Physicians with the least experience spend significantly more money treating patients than physicians who have more experience, according to the RAND Corp.
The findings, published in the November edition of the journal Health Affair, revealed that physicians who had less than 10 years of experience had 13.2 percent higher overall costs than physicians with 40 or more years of experience. Additionally, physicians with 10 to 19 years of experience had cost profiles that were 10 percent higher, those with 20 to 29 years of experience were 6.5 percent higher and those with 30 to 39 years of experience were 2.5 percent higher.
Researchers are cautious about the findings because the use of cost profiles is relatively new and tools are still being developed.

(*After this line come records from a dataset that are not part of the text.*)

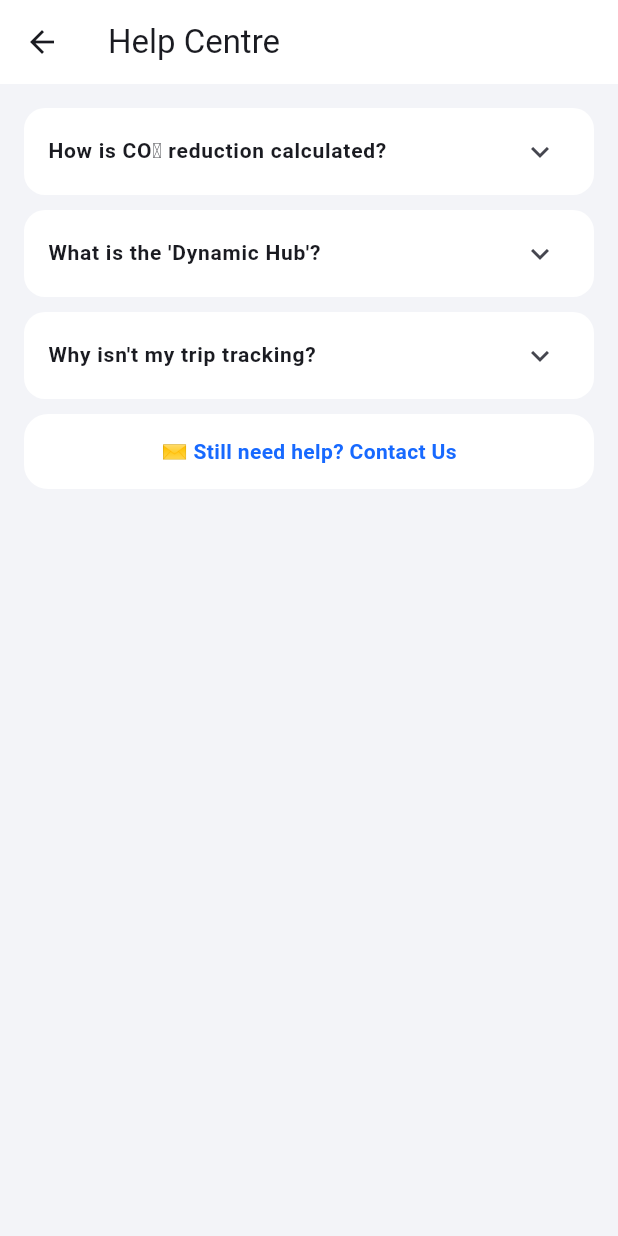
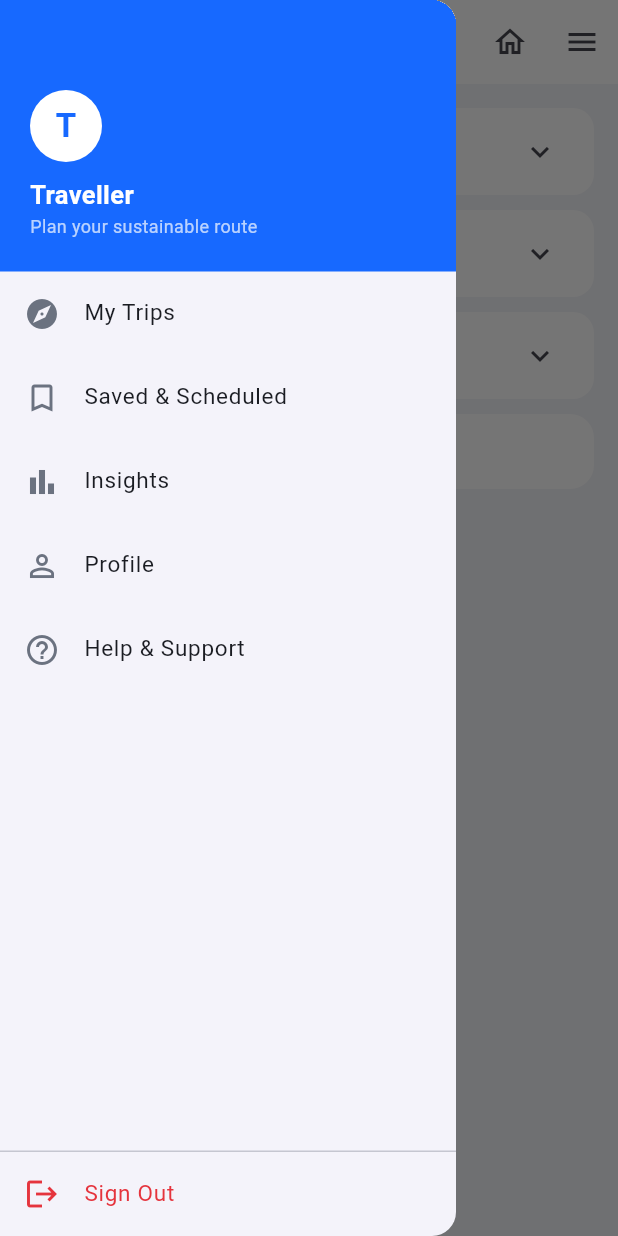
Before and after one commit to irasiii/Travelly, a Flutter app: the HelpScreen screen opened directly, with the side drawer open (before the commit the screen has no drawer), on a phone screen of 412 x 824 dp. Run offline on Flutter 3.47's test engine with Material 3 defaults, Android fonts, the phone set to English and light mode, and no system bars; our stand-ins replace flutter_map, geolocator, hive_flutter, latlong2, shared_preferences; accounts and stored records are empty; network calls fail.

Commit message:
Navigation: burger menu (drawer) + Home button on every screen for easy access to the menu and one-tap return to the landing page

```diff
--- a/lib/screens/details.dart
+++ b/lib/screens/details.dart
@@ -8,6 +8,7 @@ import '../main.dart';
 import '../db.dart';
 import '../models.dart';
 import '../services.dart';
+import 'extras.dart';
 
 class _Step {
   final String icon, title, detail;
@@ -123,7 +124,8 @@ class _TripDetailsScreenState extends State<TripDetailsScreen> {
     final t = app.timesFor(r);
     final pts = r.points;
     return Scaffold(
-      appBar: AppBar(title: const Text('Trip Details'), backgroundColor: Colors.white),
+      appBar: AppBar(title: const Text('Trip Details'), backgroundColor: Colors.white, actions: menuActions(context)),
+      drawer: const AppDrawer(),
       body: Column(children: [
         SizedBox(
           height: MediaQuery.of(context).size.height * 0.28,
--- a/lib/screens/extras.dart
+++ b/lib/screens/extras.dart
@@ -6,6 +6,22 @@ import 'package:intl/intl.dart';
 
 const _ink = Color(0xFF1A1C22);
 const _muted = Color(0xFF6B7280);
+
+/// Home + Menu actions for every screen's AppBar.
+List<Widget> menuActions(BuildContext context) => [
+      IconButton(
+        icon: const Icon(Icons.home_outlined),
+        tooltip: 'Home',
+        onPressed: () => Navigator.popUntil(context, (r) => r.isFirst),
+      ),
+      Builder(
+        builder: (ctx) => IconButton(
+          icon: const Icon(Icons.menu),
+          tooltip: 'Menu',
+          onPressed: () => Scaffold.of(ctx).openDrawer(),
+        ),
+      ),
+    ];
 
 class AppDrawer extends StatelessWidget {
   const AppDrawer({super.key});
@@ -58,7 +74,8 @@ class TripsScreen extends StatelessWidget {
   Widget build(BuildContext context) {
     final trips = Db.tripsForCurrent();
     return Scaffold(
-      appBar: AppBar(title: const Text('My Trips'), backgroundColor: Colors.white),
+      appBar: AppBar(title: const Text('My Trips'), backgroundColor: Colors.white, actions: menuActions(context)),
+      drawer: const AppDrawer(),
       body: trips.isEmpty
           ? const Center(
               child: Column(mainAxisSize: MainAxisSize.min, children: [
@@ -106,7 +123,8 @@ class SavedScreen extends StatelessWidget {
   Widget build(BuildContext context) {
     final app = context.watch<AppState>();
     return Scaffold(
-      appBar: AppBar(title: const Text('Saved & Scheduled'), backgroundColor: Colors.white),
+      appBar: AppBar(title: const Text('Saved & Scheduled'), backgroundColor: Colors.white, actions: menuActions(context)),
+      drawer: const AppDrawer(),
       body: app.scheduled.isEmpty
           ? const Center(
               child: Column(mainAxisSize: MainAxisSize.min, children: [
@@ -153,7 +171,8 @@ class InsightsScreen extends StatelessWidget {
   Widget build(BuildContext context) {
     final months = ['J','F','M','A','M','J','J','A','S','O','N','D'];
     return Scaffold(
-      appBar: AppBar(title: const Text('Your Impact'), backgroundColor: Colors.white),
+      appBar: AppBar(title: const Text('Your Impact'), backgroundColor: Colors.white, actions: menuActions(context)),
+      drawer: const AppDrawer(),
       body: ListView(padding: const EdgeInsets.all(16), children: [
         Container(
           padding: const EdgeInsets.all(18),
@@ -249,7 +268,8 @@ class ProfileScreen extends StatelessWidget {
     final email = (user?['email'] as String?) ?? '';
     final stats = Db.statsForCurrent();
     return Scaffold(
-      appBar: AppBar(title: const Text('Profile'), backgroundColor: Colors.white),
+      appBar: AppBar(title: const Text('Profile'), backgroundColor: Colors.white, actions: menuActions(context)),
+      drawer: const AppDrawer(),
       body: ListView(padding: const EdgeInsets.all(16), children: [
         Row(children: [
           CircleAvatar(radius: 31, backgroundColor: brand, child: Text(name.isNotEmpty ? name[0].toUpperCase() : 'T', style: const TextStyle(color: Colors.white, fontSize: 26, fontWeight: FontWeight.w700))),
@@ -310,7 +330,8 @@ class HelpScreen extends StatelessWidget {
       ['Why isn\'t my trip tracking?', 'Ensure \'Always Allow\' location permissions are enabled in your phone settings so we can track you even when the screen is off.'],
     ];
     return Scaffold(
-      appBar: AppBar(title: const Text('Help Centre'), backgroundColor: Colors.white),
+      appBar: AppBar(title: const Text('Help Centre'), backgroundColor: Colors.white, actions: menuActions(context)),
+      drawer: const AppDrawer(),
       body: ListView(padding: const EdgeInsets.all(16), children: [
         ...faqs.map((f) => Card(
               color: Colors.white,
--- a/lib/screens/plan.dart
+++ b/lib/screens/plan.dart
@@ -5,6 +5,7 @@ import '../main.dart';
 import '../models.dart';
 import '../services.dart';
 import 'routes.dart';
+import 'extras.dart';
 
 class PlanScreen extends StatefulWidget {
   const PlanScreen({super.key});
@@ -116,7 +117,8 @@ class _PlanScreenState extends State<PlanScreen> {
   @override
   Widget build(BuildContext context) {
     return Scaffold(
-      appBar: AppBar(title: const Text('Plan Journey'), backgroundColor: Colors.white),
+      appBar: AppBar(title: const Text('Plan Journey'), backgroundColor: Colors.white, actions: menuActions(context)),
+      drawer: const AppDrawer(),
       body: ListView(
         padding: const EdgeInsets.all(16),
         children: [
--- a/lib/screens/routes.dart
+++ b/lib/screens/routes.dart
@@ -5,6 +5,7 @@ import 'package:latlong2/latlong.dart';
 import '../main.dart';
 import '../models.dart';
 import 'details.dart';
+import 'extras.dart';
 
 class RoutesScreen extends StatelessWidget {
   const RoutesScreen({super.key});
@@ -17,7 +18,8 @@ class RoutesScreen extends StatelessWidget {
     final fastest = app.routes.isNotEmpty ? app.routes.first.points : <LatLng>[];
 
     return Scaffold(
-      appBar: AppBar(title: const Text('My Routes'), backgroundColor: Colors.white),
+      appBar: AppBar(title: const Text('My Routes'), backgroundColor: Colors.white, actions: menuActions(context)),
+      drawer: const AppDrawer(),
       body: Column(
         children: [
           SizedBox(
```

Researchers say there are a number of factors that may explain the findings. Recently trained physicians may be more familiar with and more likely to use new, expensive treatment modalities than older physicians. In addition, it is possible that newer physicians’ lack of experience translates into more-aggressive medical care.
No association was found between costs and other characteristics such as whether a physician was board certified or the size of the medical practice where a physician worked.